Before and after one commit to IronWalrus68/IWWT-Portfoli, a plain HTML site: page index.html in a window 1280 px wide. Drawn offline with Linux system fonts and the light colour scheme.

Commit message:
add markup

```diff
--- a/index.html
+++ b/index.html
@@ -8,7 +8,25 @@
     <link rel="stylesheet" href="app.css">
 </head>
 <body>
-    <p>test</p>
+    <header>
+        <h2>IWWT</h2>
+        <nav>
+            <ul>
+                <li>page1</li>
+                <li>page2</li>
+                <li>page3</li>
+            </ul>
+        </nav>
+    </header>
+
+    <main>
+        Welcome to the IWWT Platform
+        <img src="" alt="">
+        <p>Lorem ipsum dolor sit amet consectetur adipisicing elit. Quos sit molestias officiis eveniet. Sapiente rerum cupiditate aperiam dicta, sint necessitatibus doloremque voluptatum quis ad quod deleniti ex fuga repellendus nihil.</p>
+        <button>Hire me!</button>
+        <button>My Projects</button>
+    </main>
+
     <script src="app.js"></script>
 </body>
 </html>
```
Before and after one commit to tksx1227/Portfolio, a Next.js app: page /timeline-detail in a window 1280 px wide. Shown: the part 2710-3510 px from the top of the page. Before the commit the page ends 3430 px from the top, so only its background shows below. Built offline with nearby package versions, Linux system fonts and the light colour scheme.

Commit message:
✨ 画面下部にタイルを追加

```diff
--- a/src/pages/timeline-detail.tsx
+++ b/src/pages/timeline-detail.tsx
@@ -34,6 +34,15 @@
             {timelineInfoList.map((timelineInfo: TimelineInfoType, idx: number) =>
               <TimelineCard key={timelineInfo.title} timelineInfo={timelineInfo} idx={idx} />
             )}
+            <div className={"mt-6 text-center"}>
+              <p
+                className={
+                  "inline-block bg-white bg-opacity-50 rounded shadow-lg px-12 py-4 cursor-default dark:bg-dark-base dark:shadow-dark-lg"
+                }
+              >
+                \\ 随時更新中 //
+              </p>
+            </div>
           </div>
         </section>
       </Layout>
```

_Activity_
The lines to return are those in the material above that hold "IWWT".

_Solution for this exercise_
Before and after one commit to IronWalrus68/IWWT-Portfoli, a plain HTML site: page index.html in a window 1280 px wide. Drawn offline with Linux system fonts and the light colour scheme.
+        <h2>IWWT</h2>
+        Welcome to the IWWT Platform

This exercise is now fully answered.